DATASET RECORDS >>
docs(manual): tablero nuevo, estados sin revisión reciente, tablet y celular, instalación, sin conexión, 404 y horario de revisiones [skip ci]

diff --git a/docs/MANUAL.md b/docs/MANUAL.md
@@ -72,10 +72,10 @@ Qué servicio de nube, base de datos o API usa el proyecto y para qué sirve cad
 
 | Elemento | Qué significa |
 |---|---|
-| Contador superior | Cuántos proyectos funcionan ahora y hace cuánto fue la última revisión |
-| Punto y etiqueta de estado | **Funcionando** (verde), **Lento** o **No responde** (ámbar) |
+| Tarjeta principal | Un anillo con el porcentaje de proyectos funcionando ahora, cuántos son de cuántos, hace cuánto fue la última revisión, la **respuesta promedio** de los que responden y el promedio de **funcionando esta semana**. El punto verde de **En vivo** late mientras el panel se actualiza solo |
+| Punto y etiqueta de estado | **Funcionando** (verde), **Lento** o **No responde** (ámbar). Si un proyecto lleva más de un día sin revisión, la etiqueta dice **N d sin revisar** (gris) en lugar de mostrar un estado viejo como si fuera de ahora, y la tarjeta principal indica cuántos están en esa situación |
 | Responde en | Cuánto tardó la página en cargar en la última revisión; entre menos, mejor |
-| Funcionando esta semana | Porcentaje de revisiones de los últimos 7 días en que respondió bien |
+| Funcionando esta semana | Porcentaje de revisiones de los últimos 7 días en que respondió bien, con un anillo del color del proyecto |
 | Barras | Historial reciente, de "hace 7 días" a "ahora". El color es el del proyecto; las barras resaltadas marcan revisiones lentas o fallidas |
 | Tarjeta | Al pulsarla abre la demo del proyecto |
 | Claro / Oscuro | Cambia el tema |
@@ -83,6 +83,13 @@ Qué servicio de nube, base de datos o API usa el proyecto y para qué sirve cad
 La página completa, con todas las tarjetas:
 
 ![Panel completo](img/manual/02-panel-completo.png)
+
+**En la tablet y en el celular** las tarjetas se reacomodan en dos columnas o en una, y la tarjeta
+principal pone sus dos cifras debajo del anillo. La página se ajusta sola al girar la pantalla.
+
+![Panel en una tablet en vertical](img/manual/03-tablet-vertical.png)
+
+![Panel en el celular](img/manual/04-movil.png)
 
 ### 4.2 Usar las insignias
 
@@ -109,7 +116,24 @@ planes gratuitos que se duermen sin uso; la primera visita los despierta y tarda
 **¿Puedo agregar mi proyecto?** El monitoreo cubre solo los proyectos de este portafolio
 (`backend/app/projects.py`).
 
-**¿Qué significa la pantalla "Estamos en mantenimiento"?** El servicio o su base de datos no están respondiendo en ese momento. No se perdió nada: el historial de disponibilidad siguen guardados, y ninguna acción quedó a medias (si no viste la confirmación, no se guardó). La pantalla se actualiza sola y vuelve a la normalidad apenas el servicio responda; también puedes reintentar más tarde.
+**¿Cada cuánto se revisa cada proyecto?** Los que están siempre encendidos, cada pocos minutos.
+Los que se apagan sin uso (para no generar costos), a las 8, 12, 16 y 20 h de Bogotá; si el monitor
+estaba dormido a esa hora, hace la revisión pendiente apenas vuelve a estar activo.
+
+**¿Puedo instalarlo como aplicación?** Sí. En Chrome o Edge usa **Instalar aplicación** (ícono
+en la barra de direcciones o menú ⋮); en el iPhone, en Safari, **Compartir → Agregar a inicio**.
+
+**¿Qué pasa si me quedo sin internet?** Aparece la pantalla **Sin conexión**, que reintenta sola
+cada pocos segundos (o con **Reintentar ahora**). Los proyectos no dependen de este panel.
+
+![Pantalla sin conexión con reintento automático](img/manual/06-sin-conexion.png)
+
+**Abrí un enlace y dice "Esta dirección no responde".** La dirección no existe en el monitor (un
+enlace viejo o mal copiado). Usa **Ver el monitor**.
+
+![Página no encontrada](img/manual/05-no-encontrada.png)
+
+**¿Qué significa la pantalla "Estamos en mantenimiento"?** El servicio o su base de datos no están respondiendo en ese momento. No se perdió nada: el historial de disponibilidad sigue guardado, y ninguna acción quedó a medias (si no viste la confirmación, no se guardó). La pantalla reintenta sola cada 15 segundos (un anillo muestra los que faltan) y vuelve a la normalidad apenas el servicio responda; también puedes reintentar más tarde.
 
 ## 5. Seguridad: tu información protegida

---

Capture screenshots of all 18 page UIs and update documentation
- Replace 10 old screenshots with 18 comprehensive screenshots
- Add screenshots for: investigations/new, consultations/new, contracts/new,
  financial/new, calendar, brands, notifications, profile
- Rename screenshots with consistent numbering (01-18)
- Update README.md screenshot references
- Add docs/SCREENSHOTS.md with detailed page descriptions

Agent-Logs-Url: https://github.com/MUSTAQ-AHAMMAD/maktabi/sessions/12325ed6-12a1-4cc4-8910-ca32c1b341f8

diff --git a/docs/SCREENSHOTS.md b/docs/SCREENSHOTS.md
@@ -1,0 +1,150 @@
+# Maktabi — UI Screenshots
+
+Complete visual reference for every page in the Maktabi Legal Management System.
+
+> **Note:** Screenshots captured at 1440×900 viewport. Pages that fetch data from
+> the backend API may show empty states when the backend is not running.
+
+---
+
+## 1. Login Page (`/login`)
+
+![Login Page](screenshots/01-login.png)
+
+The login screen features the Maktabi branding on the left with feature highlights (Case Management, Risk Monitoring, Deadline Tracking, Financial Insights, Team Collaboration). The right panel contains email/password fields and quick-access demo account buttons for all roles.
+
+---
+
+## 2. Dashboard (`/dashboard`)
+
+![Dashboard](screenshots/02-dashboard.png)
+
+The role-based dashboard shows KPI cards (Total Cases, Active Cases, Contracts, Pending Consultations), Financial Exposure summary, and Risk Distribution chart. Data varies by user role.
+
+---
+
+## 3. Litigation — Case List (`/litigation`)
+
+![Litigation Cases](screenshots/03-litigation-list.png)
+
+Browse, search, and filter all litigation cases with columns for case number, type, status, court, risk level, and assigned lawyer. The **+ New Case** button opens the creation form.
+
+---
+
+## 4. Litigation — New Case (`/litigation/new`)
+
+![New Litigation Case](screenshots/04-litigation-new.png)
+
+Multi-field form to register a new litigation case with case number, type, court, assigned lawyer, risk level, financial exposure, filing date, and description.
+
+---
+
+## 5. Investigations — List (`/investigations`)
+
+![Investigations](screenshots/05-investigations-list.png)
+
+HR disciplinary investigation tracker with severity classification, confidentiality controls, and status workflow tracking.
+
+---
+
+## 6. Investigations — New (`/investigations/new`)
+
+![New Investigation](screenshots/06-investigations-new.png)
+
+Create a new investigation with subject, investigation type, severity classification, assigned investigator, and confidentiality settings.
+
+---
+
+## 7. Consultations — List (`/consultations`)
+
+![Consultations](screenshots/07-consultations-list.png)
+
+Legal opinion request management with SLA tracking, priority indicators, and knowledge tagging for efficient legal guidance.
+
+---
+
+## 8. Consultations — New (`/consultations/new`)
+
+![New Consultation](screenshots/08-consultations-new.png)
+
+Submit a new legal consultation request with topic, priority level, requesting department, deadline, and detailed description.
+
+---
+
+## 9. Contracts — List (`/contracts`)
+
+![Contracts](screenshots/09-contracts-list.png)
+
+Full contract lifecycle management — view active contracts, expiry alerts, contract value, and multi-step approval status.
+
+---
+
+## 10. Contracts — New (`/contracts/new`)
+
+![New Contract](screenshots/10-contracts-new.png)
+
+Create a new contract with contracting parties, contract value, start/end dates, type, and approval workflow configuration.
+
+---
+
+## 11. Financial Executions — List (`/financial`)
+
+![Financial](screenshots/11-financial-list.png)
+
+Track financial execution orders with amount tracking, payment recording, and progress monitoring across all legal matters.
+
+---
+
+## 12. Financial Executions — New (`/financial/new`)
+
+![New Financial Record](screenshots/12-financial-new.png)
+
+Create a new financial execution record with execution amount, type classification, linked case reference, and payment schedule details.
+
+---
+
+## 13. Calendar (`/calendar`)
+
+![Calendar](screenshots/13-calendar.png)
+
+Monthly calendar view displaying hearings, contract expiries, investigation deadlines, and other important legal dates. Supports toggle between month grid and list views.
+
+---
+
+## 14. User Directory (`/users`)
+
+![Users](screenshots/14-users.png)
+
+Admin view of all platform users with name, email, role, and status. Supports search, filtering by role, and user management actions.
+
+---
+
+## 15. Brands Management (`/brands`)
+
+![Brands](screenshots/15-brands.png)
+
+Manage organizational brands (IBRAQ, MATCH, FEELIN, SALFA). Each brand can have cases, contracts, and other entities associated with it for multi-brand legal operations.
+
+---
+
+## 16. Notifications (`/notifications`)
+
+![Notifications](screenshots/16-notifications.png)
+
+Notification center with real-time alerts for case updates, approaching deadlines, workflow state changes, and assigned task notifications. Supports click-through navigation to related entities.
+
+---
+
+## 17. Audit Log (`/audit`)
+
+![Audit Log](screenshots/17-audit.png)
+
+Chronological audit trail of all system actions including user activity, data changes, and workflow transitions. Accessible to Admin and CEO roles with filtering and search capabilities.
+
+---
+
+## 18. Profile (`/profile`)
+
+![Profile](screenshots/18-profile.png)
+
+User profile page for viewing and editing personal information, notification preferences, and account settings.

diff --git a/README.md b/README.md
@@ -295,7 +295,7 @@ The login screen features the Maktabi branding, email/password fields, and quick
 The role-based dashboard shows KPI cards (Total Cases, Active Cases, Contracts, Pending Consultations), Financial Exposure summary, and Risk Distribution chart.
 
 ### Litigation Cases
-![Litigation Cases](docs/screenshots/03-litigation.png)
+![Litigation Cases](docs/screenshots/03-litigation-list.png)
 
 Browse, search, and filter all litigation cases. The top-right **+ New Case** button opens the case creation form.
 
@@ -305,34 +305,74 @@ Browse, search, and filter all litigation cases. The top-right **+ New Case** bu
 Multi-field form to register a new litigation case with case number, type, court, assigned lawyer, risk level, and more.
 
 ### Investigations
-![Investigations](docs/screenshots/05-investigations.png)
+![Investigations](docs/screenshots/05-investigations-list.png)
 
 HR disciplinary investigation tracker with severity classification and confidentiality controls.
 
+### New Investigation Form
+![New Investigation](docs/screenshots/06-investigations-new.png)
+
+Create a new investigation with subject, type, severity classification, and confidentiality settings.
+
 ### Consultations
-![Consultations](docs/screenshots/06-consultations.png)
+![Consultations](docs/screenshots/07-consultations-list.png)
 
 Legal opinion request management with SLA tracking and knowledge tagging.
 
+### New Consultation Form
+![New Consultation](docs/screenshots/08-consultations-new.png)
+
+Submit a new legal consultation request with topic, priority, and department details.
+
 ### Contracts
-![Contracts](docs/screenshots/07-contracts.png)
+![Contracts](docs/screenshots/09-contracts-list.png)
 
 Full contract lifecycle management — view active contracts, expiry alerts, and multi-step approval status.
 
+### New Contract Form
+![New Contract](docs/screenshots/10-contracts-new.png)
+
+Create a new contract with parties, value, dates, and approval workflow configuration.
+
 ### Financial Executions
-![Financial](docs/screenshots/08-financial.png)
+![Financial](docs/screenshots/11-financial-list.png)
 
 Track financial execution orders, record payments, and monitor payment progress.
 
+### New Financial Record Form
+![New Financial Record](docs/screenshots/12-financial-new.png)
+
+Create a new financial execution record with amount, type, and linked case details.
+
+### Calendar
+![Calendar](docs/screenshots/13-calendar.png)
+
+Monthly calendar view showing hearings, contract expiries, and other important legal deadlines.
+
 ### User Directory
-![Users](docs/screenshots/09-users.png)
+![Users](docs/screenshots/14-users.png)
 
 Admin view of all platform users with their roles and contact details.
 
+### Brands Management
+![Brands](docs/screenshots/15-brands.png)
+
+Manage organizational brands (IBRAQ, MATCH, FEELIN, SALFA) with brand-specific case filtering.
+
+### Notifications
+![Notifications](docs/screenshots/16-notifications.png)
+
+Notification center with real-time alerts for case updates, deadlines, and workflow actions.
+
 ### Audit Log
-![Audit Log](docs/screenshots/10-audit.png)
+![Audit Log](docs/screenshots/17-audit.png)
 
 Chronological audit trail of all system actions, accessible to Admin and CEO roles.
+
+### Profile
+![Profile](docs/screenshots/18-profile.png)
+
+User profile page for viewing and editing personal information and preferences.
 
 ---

* * *

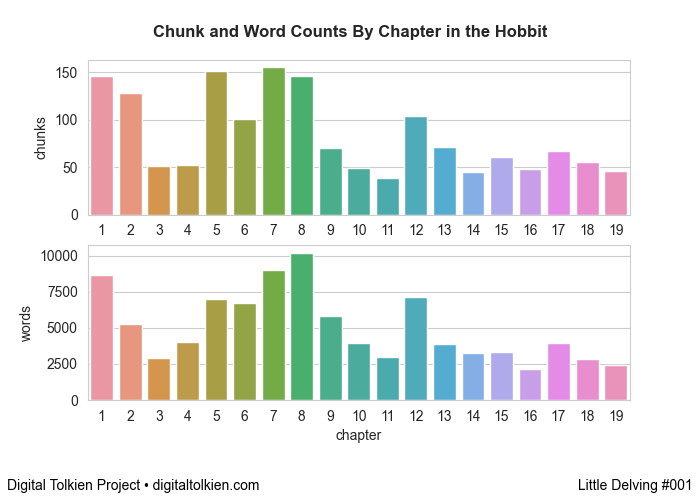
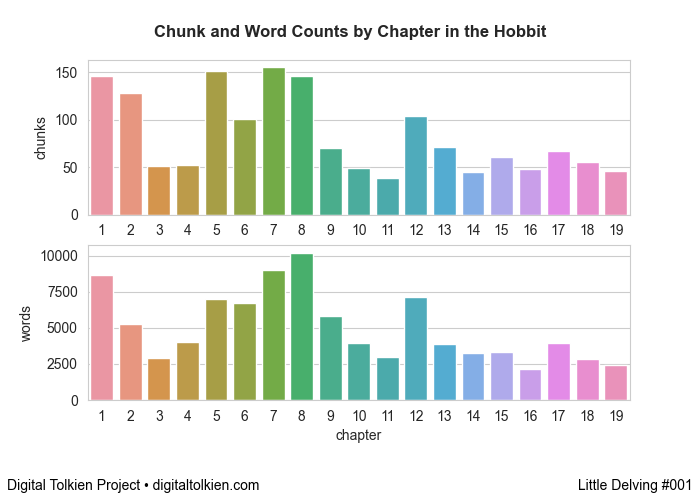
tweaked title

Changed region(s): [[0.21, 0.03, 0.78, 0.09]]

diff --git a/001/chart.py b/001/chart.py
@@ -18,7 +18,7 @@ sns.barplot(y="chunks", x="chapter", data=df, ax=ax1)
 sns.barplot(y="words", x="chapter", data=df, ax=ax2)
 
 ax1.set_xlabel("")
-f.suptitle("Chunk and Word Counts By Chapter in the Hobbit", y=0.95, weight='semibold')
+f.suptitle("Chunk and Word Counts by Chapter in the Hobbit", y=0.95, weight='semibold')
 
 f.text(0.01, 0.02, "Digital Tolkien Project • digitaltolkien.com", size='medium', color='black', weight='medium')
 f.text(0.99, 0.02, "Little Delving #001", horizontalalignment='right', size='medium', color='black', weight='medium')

WHAT YOU SHOULD DO >>
Throughout the material above, find every line holding "details" and copy it.

OUTPUT >>
+Create a new financial execution record with execution amount, type classification, linked case reference, and payment schedule details.
+Submit a new legal consultation request with topic, priority, and department details.
+Create a new financial execution record with amount, type, and linked case details.
 Admin view of all platform users with their roles and contact details.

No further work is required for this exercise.